Founded: March 2005
Location: Massachusetts, U.S.
What does the company offer? A database management system that runs on Linux-based hardware. The product, expected to be released in the second half of this year, is described by Vertica as a "grid-enabled, column-oriented relational database management system" that handles data warehousing, business intelligence, fraud detection and other applications in networks with hundreds of terabytes of data. Vertica founders say their system will return query results 10 to 100 times faster than current products. Databases built with a row-oriented architecture are optimized to write data into systems quickly and reliably, they say. Vertica's database system, on the other hand, stores content by column rather than by row, and represents data in the format in which it is meant to be viewed, as opposed to the way it was written into the system, according to Vertica.
Why is it worth watching? Vertica was co-founded by Michael Stonebraker, the main architect of the Ingres and Postgres database management systems. Ray Lane, Oracle's ex-president and COO, is a special adviser to Vertica, and former Oracle senior vice president Jerry Held is Vertica's chairman.
How did the company get its start? Stonebraker and fellow co-founder Andrew Palmer, Vertica's CEO, wanted to make data more accessible to enterprise employees. "We believe that more people in the enterprise need access to more data than ever before. Their expectations in terms of the speed of that access are going up rapidly," Palmer says.
How did the company get its name? The name Vertica represents the company's column-oriented approach to database management.
CEO and background: Before Vertica, Palmer co-founded Infinity Pharmaceuticals in Boston and was senior vice president of operations as the company raised more than US$140 million in financing and grew to more than 100 employees.
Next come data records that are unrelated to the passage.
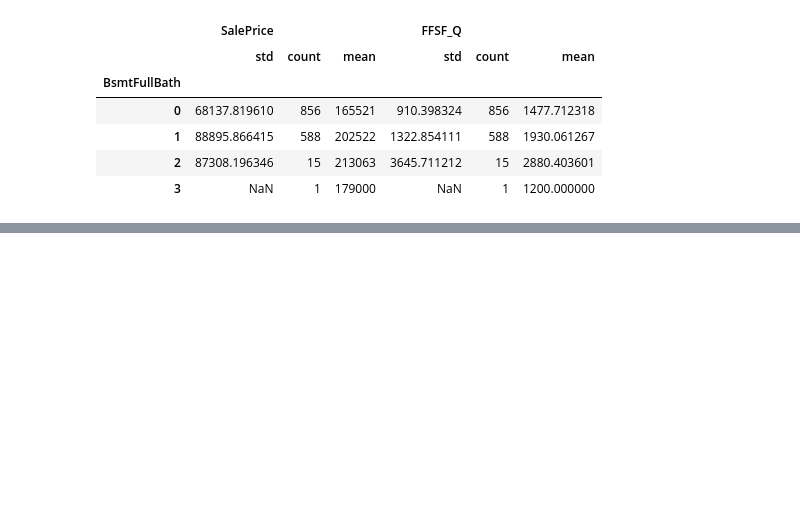
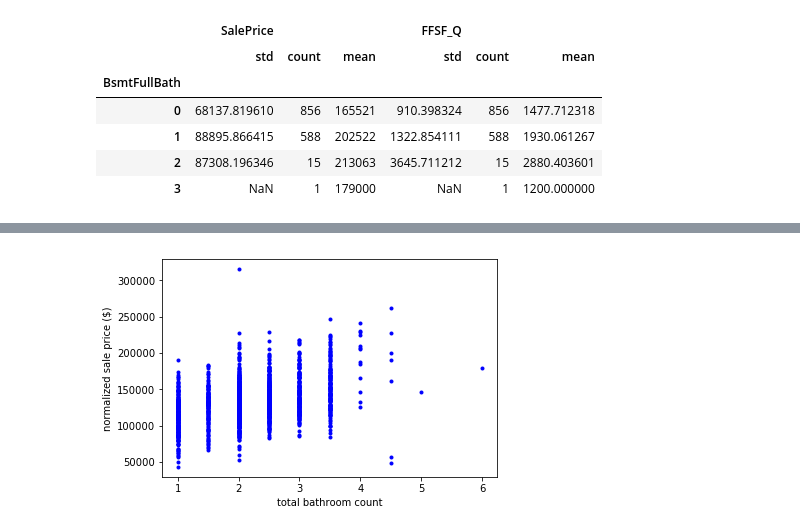
Before and after one commit to badGarnet/house_price, a Jupyter notebook: drawing board.ipynb, the cells around one changed output, grey strips where cells are left out. Drawn from its saved outputs; the diff is of its cells as text; code cells hidden in the pictures; blank space fills up the shorter version.

```diff
--- a/drawing board.ipynb
+++ b/drawing board.ipynb
@@ -1359,0 +1421,3 @@ The effect of basement full bath count is represented by FFSF_Q already, therefo
+# %%
+trainset = trainset.assign(TotBR = trainset.BsmtFullBath + trainset.BsmtHalfBath * 0.5 + trainset.FullBath + trainset.HalfBath * 0.5)
+trainset[['TotBR', 'SalePrice','LotArea_Q', 'OverallQual']].corr()
@@ -1359,0 +1430,7 @@ The effect of basement full bath count is represented by FFSF_Q already, therefo
+# %%
+plt.plot(trainset.TotBR, trainset.NSP_overallq, '.b')
+plt.xlabel('total bathroom count')
+plt.ylabel('normalized sale price ($)')
+plt.show()
+# %% [output]
+[figure, added]
```
Also changed, not shown: parts of 41 cells of this notebook.
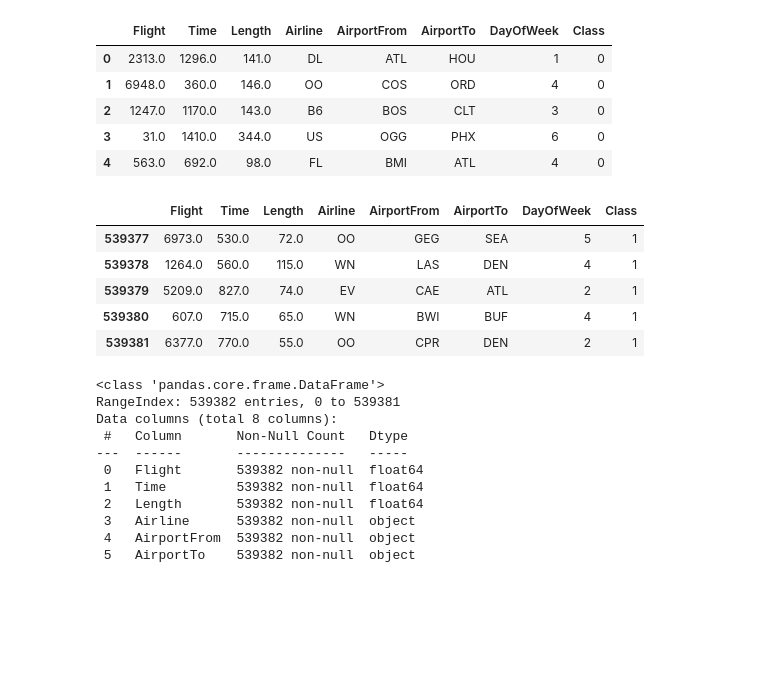
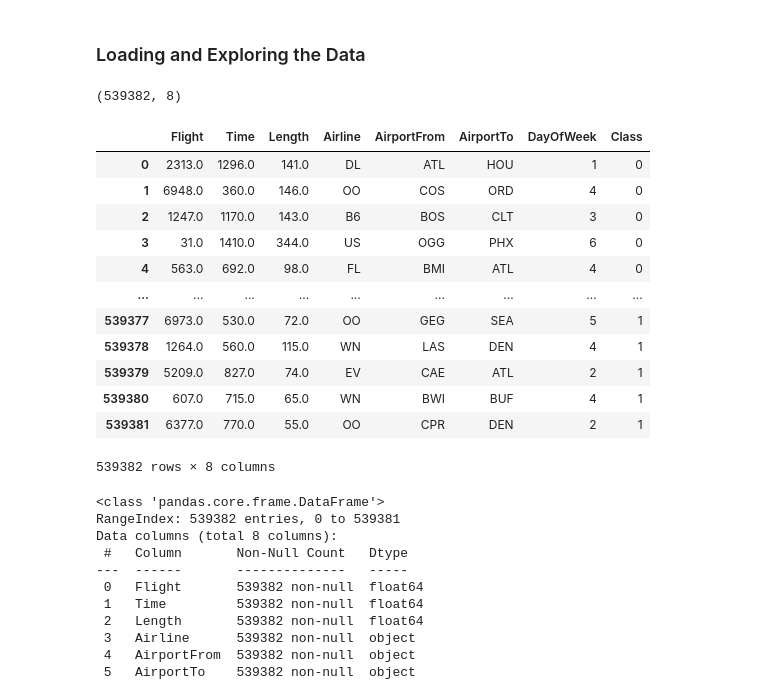
Before and after one commit to maurimc50/airline-delays, a Jupyter notebook: delays.ipynb, the cells around one changed output. Saved outputs shown, nothing was run; the diff lists cells and outputs as text; code cells hidden in the pictures; blank space fills up the shorter version.

Commit message:
Analizing Data

```diff
--- a/delays.ipynb
+++ b/delays.ipynb
@@ -3,15 +3,5 @@ import pandas as pd
 import numpy as np
 import matplotlib.pyplot as plt
 import seaborn as sns
-
-## Data Loading and Inspection
-
-delays_df = pd.read_csv(r'data/airlines_delay.csv') # load the dataset
-delays_df.head(5) # show first 5 rows of the dataset
-# %% [output]
-|  | Flight | Time | Length | Airline | AirportFrom | AirportTo | DayOfWeek | Class |
-| 0 | 2313.0 | 1296.0 | 141.0 | DL | ATL | HOU | 1 | 0 |
-| 1 | 6948.0 | 360.0 | 146.0 | OO | COS | ORD | 4 | 0 |
-| 2 | 1247.0 | 1170.0 | 143.0 | B6 | BOS | CLT | 3 | 0 |
-| 3 | 31.0 | 1410.0 | 344.0 | US | OGG | PHX | 6 | 0 |
-| 4 | 563.0 | 692.0 | 98.0 | FL | BMI | ATL | 4 | 0 |
+# %% [markdown]
+### Loading and Exploring the Data
@@ -18,12 +10,23 @@ delays_df.head(5) # show first 5 rows of the dataset
+# %%
+delays_df.shape # show the shape of the dataset (rows, columns)
+# %% [output]
+(539382, 8)
 # %%
-delays_df.tail(5) # show last 5 rows of the dataset
+delays_df # show the first and last rows and columns of the dataset
 # %% [output]
 |  | Flight | Time | Length | Airline | AirportFrom | AirportTo | DayOfWeek | Class |
+| 0 | 2313.0 | 1296.0 | 141.0 | DL | ATL | HOU | 1 | 0 |
+| 1 | 6948.0 | 360.0 | 146.0 | OO | COS | ORD | 4 | 0 |
+| 2 | 1247.0 | 1170.0 | 143.0 | B6 | BOS | CLT | 3 | 0 |
+| 3 | 31.0 | 1410.0 | 344.0 | US | OGG | PHX | 6 | 0 |
+| 4 | 563.0 | 692.0 | 98.0 | FL | BMI | ATL | 4 | 0 |
+| ... | ... | ... | ... | ... | ... | ... | ... | ... |
 | 539377 | 6973.0 | 530.0 | 72.0 | OO | GEG | SEA | 5 | 1 |
 | 539378 | 1264.0 | 560.0 | 115.0 | WN | LAS | DEN | 4 | 1 |
 | 539379 | 5209.0 | 827.0 | 74.0 | EV | CAE | ATL | 2 | 1 |
 | 539380 | 607.0 | 715.0 | 65.0 | WN | BWI | BUF | 4 | 1 |
 | 539381 | 6377.0 | 770.0 | 55.0 | OO | CPR | DEN | 2 | 1 |
+539382 rows × 8 columns
 # %%
 delays_df.info() # show the dataset information
 # %% [output]
```
Also changed, not shown: parts of 15 cells of this notebook.
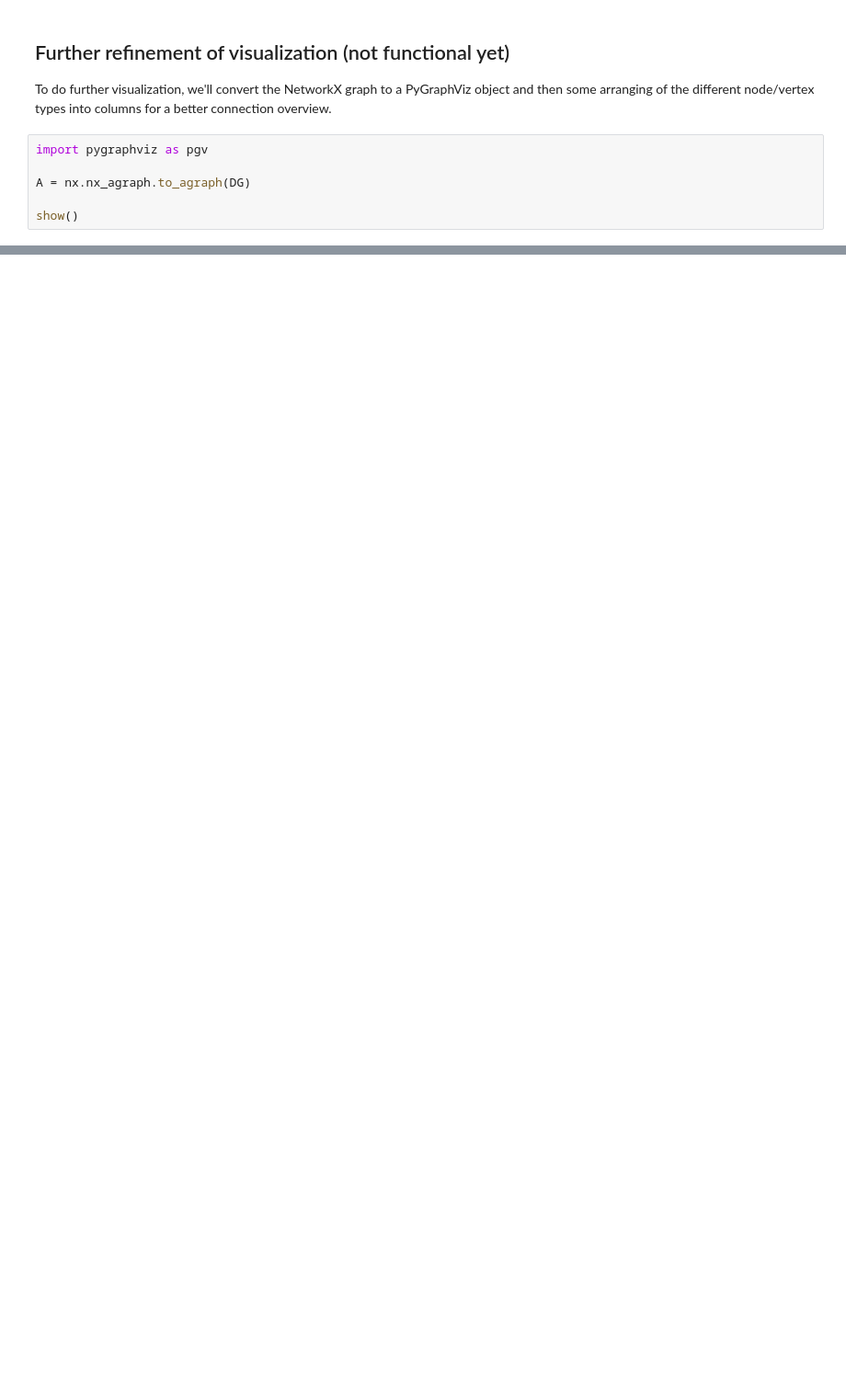
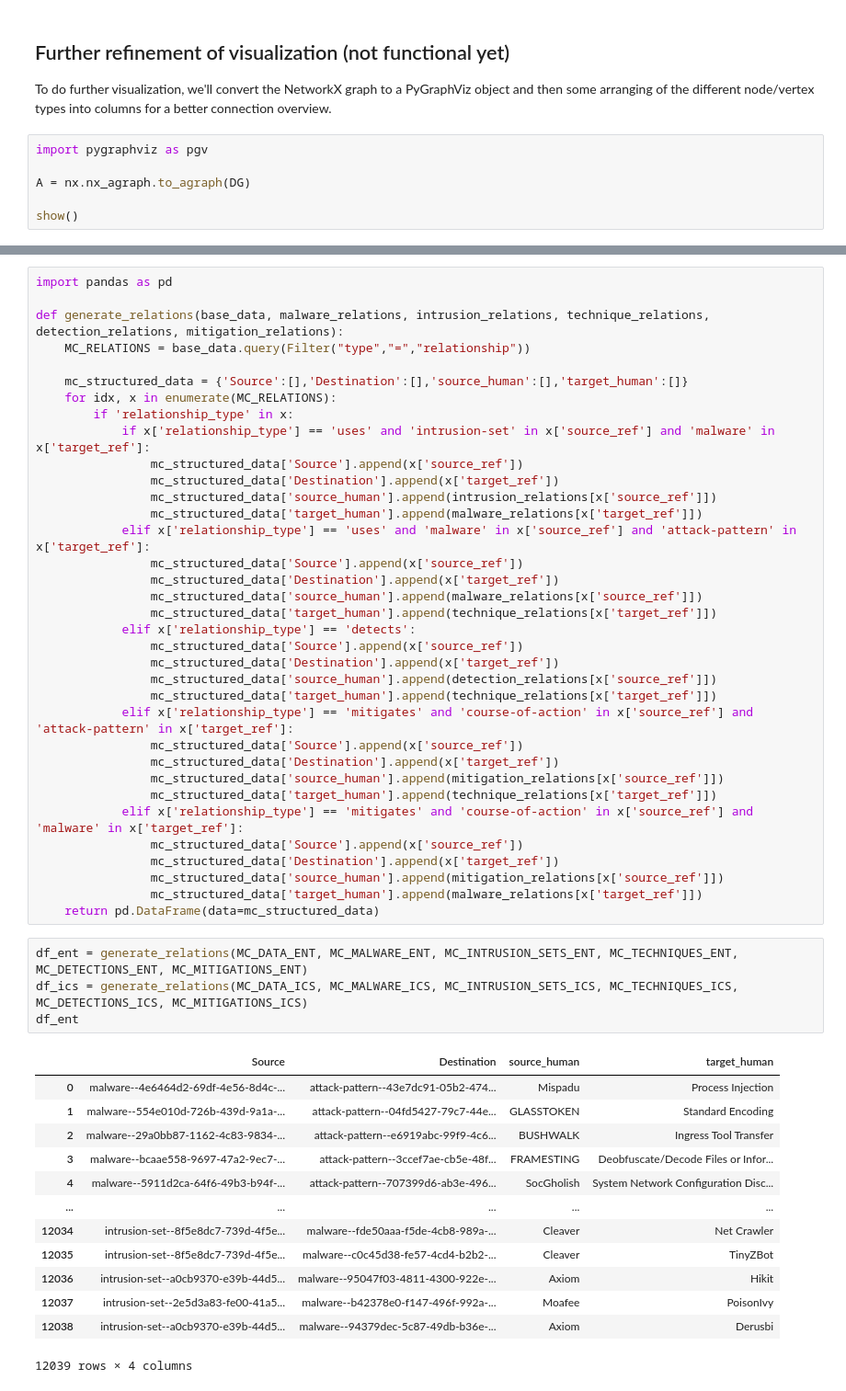
Before and after one commit to JorisRijs/mitre-visuals, a Jupyter notebook: Ics-mitre-mapping.ipynb, the cells around one changed output, grey strips where cells are left out. Shown: that part at 92% size. Drawn from its saved outputs; the diff is of its cells as text; blank space fills up the shorter version.

```diff
--- a/Ics-mitre-mapping.ipynb
+++ b/Ics-mitre-mapping.ipynb
@@ -724,0 +769,53 @@ show()
+# %%
+import pandas as pd
+
+def generate_relations(base_data, malware_relations, intrusion_relations, technique_relations, detection_relations, mitigation_relations):
+    MC_RELATIONS = base_data.query(Filter("type","=","relationship"))
+
+    mc_structured_data = {'Source':[],'Destination':[],'source_human':[],'target_human':[]}
+    for idx, x in enumerate(MC_RELATIONS):
+        if 'relationship_type' in x:
+            if x['relationship_type'] == 'uses' and 'intrusion-set' in x['source_ref'] and 'malware' in x['target_ref']:
+                mc_structured_data['Source'].append(x['source_ref'])
+                mc_structured_data['Destination'].append(x['target_ref'])
+                mc_structured_data['source_human'].append(intrusion_relations[x['source_ref']])
+                mc_structured_data['target_human'].append(malware_relations[x['target_ref']])
+            elif x['relationship_type'] == 'uses' and 'malware' in x['source_ref'] and 'attack-pattern' in x['target_ref']:
+                mc_structured_data['Source'].append(x['source_ref'])
+                mc_structured_data['Destination'].append(x['target_ref'])
+                mc_structured_data['source_human'].append(malware_relations[x['source_ref']])
+                mc_structured_data['target_human'].append(technique_relations[x['target_ref']])
+            elif x['relationship_type'] == 'detects':
+                mc_structured_data['Source'].append(x['source_ref'])
+                mc_structured_data['Destination'].append(x['target_ref'])
+                mc_structured_data['source_human'].append(detection_relations[x['source_ref']])
+                mc_structured_data['target_human'].append(technique_relations[x['target_ref']])
+            elif x['relationship_type'] == 'mitigates' and 'course-of-action' in x['source_ref'] and 'attack-pattern' in x['target_ref']:
+                mc_structured_data['Source'].append(x['source_ref'])
+                mc_structured_data['Destination'].append(x['target_ref'])
+                mc_structured_data['source_human'].append(mitigation_relations[x['source_ref']])
+                mc_structured_data['target_human'].append(technique_relations[x['target_ref']])
+            elif x['relationship_type'] == 'mitigates' and 'course-of-action' in x['source_ref'] and 'malware' in x['target_ref']:
+                mc_structured_data['Source'].append(x['source_ref'])
+                mc_structured_data['Destination'].append(x['target_ref'])
+                mc_structured_data['source_human'].append(mitigation_relations[x['source_ref']])
+                mc_structured_data['target_human'].append(malware_relations[x['target_ref']])
+    return pd.DataFrame(data=mc_structured_data)
+# %%
+df_ent = generate_relations(MC_DATA_ENT, MC_MALWARE_ENT, MC_INTRUSION_SETS_ENT, MC_TECHNIQUES_ENT, MC_DETECTIONS_ENT, MC_MITIGATIONS_ENT)
+df_ics = generate_relations(MC_DATA_ICS, MC_MALWARE_ICS, MC_INTRUSION_SETS_ICS, MC_TECHNIQUES_ICS, MC_DETECTIONS_ICS, MC_MITIGATIONS_ICS)
+df_ent
+# %% [output]
+|  | Source | Destination | source_human | target_human |
+| 0 | malware--4e6464d2-69df-4e56-8d4c-... | attack-pattern--43e7dc91-05b2-474... | Mispadu | Process Injection |
+| 1 | malware--554e010d-726b-439d-9a1a-... | attack-pattern--04fd5427-79c7-44e... | GLASSTOKEN | Standard Encoding |
+| 2 | malware--29a0bb87-1162-4c83-9834-... | attack-pattern--e6919abc-99f9-4c6... | BUSHWALK | Ingress Tool Transfer |
+| 3 | malware--bcaae558-9697-47a2-9ec7-... | attack-pattern--3ccef7ae-cb5e-48f... | FRAMESTING | Deobfuscate/Decode Files or Infor... |
+| 4 | malware--5911d2ca-64f6-49b3-b94f-... | attack-pattern--707399d6-ab3e-496... | SocGholish | System Network Configuration Disc... |
+| ... | ... | ... | ... | ... |
+| 12034 | intrusion-set--8f5e8dc7-739d-4f5e... | malware--fde50aaa-f5de-4cb8-989a-... | Cleaver | Net Crawler |
+| 12035 | intrusion-set--8f5e8dc7-739d-4f5e... | malware--c0c45d38-fe57-4cd4-b2b2-... | Cleaver | TinyZBot |
+| 12036 | intrusion-set--a0cb9370-e39b-44d5... | malware--95047f03-4811-4300-922e-... | Axiom | Hikit |
+| 12037 | intrusion-set--2e5d3a83-fe00-41a5... | malware--b42378e0-f147-496f-992a-... | Moafee | PoisonIvy |
+| 12038 | intrusion-set--a0cb9370-e39b-44d5... | malware--94379dec-5c87-49db-b36e-... | Axiom | Derusbi |
+12039 rows × 4 columns
```
Also changed, not shown: parts of 11 cells of this notebook, 2 other files.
Who's using the product? Ten early adopters, including HP and Red Hat.